I just need some guidance as to where to start - starting with a table - what range is appropriate?

The Attempt at a Solution



Stuck
I assume you mean [itex]\displaystyle y=(-1)e^{-2x}\,,[/itex] which you could write as y = (e^(-2x))(-1), (the location of parentheses is important) or y = -e^(-2x), or better yet, y = -e-2x,

and y = ln(x-2) + 1 .

Are you familiar with the graphs of:
[itex]\displaystyle y=e^{x}\,,[/itex]​
and
[itex]\displaystyle y=\ln(x)\ ?[/itex]​
That's the place to start.

Then use what you've (hopefully) been learning about shifting, stretching, shrinking, flipping, etc. graphs.
 
  • #4
107
0
[itex]e^x[/itex] goes to 0 very rapidly for x< 0 and goes up very rapidly for x> 0. I would recommend taking x from -1 or -2 to +4 or +5.

ln(x) is only defined for x> 0 so ln(x- 2) is only defined for x> 2. I would recommend taking x from 2 up to, say 10.

Wouldn't it have been faster to just play around with some numbers rather than wait for someone to respond here?

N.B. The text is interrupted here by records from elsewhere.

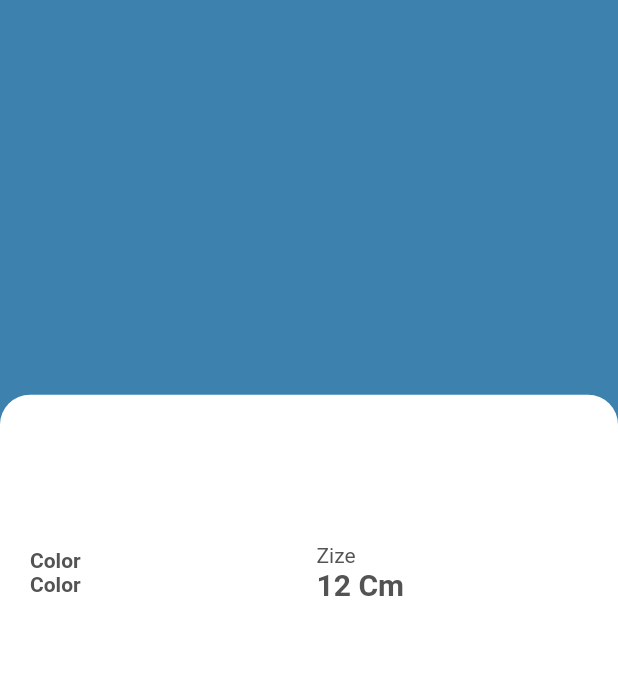
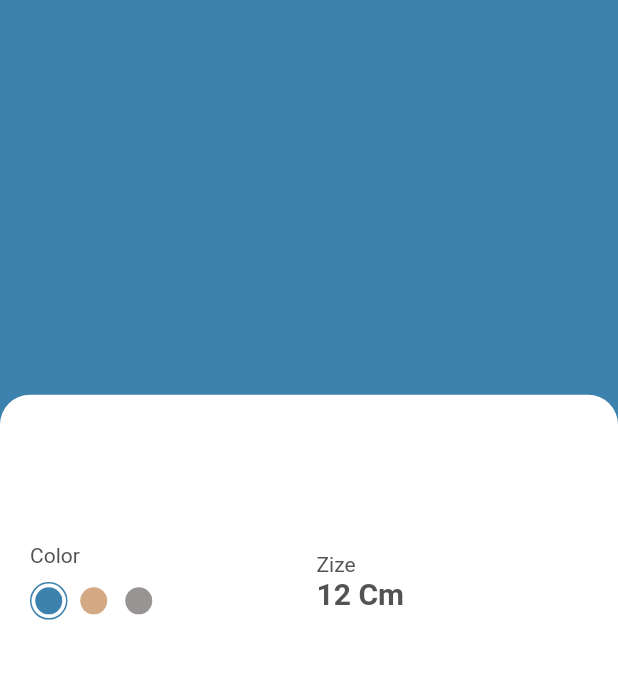
Before and after one commit to mehdi2960/shop_flutter, a Flutter app: the screen it shows after launch, after a tap on "Office Code", on a phone screen of 412 x 824 dp, the part 60-739 px from its top. Run offline on Flutter 3.47's test engine with Material 2 defaults, Android fonts, the phone set to English and light mode, and no system bars; our stand-ins replace flutter_svg.

Commit message:
Choose the selected color in the color scheme

```diff
--- a/lib/components/colorAndSize.dart
+++ b/lib/components/colorAndSize.dart
@@ -17,12 +17,24 @@ class ColorAndSize extends StatelessWidget {
                 children: [
                   Text(
                     "Color",
-                    style: TextStyle(fontWeight: FontWeight.bold),
                   ),
-                  Text(
-                    "Color",
-                    style: TextStyle(fontWeight: FontWeight.bold),
+                  SizedBox(
+                    height: 10,
                   ),
+                  Row(
+                    children: [
+                      ColorDot(
+                        isSelected: true,
+                        color: Color(0xFF3D82AE),
+                      ),
+                      ColorDot(
+                        color: Color(0xFFD3A984),
+                      ),
+                      ColorDot(
+                        color: Color(0xFF989493),
+                      ),
+                    ],
+                  )
                 ],
               ),
             ),
@@ -35,7 +47,7 @@ class ColorAndSize extends StatelessWidget {
                   ),
                   Text(
                     "${product.size} Cm",
-                    style: TextStyle(fontWeight: FontWeight.bold,fontSize: 20),
+                    style: TextStyle(fontWeight: FontWeight.bold, fontSize: 20),
                   ),
                 ],
               ),
@@ -46,3 +58,28 @@ class ColorAndSize extends StatelessWidget {
     );
   }
 }
+
+class ColorDot extends StatelessWidget {
+  final bool isSelected;
+  final Color color;
+  ColorDot({this.isSelected = false, required this.color});
+  @override
+  Widget build(BuildContext context) {
+    return Container(
+      width: 25,
+      height: 25,
+      margin: EdgeInsets.only(right: 5),
+      padding: EdgeInsets.all(2.5),
+      decoration: BoxDecoration(
+        shape: BoxShape.circle,
+        border: Border.all(color: isSelected ? color : Colors.white),
+      ),
+      child: DecoratedBox(
+        decoration: BoxDecoration(
+          shape: BoxShape.circle,
+          color: color,
+        ),
+      ),
+    );
+  }
+}
```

Do you not have a graphing calculator? It would have taken only a few seconds to try various value on a calculator.
Thank you, yes, you are right. I think just a lack of confidence in this aspect of Maths. Sorry to be a bother. Regards
 
  • #5
107
0
I assume you mean [itex]\displaystyle y=(-1)e^{-2x}\,,[/itex] which you could write as y = (e^(-2x))(-1), (the location of parentheses is important) or y = -e^(-2x), or better yet, y = -e-2x,

and y = ln(x-2) + 1 .

Are you familiar with the graphs of:
[itex]\displaystyle y=e^{x}\,,[/itex]​
and
[itex]\displaystyle y=\ln(x)\ ?[/itex]​
That's the place to start.

Then use what you've (hopefully) been learning about shifting, stretching, shrinking, flipping, etc. graphs.
Many thanks, I appreciate the guidance.
 

Related Threads for: Graphing functions and identifying features

  • Last Post
Replies
4
Views
1K
Replies
2
Views
5K
  • Last Post
Replies
1
Views
1K
Replies
6
Views
1K
  • Last Post
Replies
7
Views
832
  • Last Post
Replies
4
Views
2K
  • Last Post
Replies
7
Views
548
Top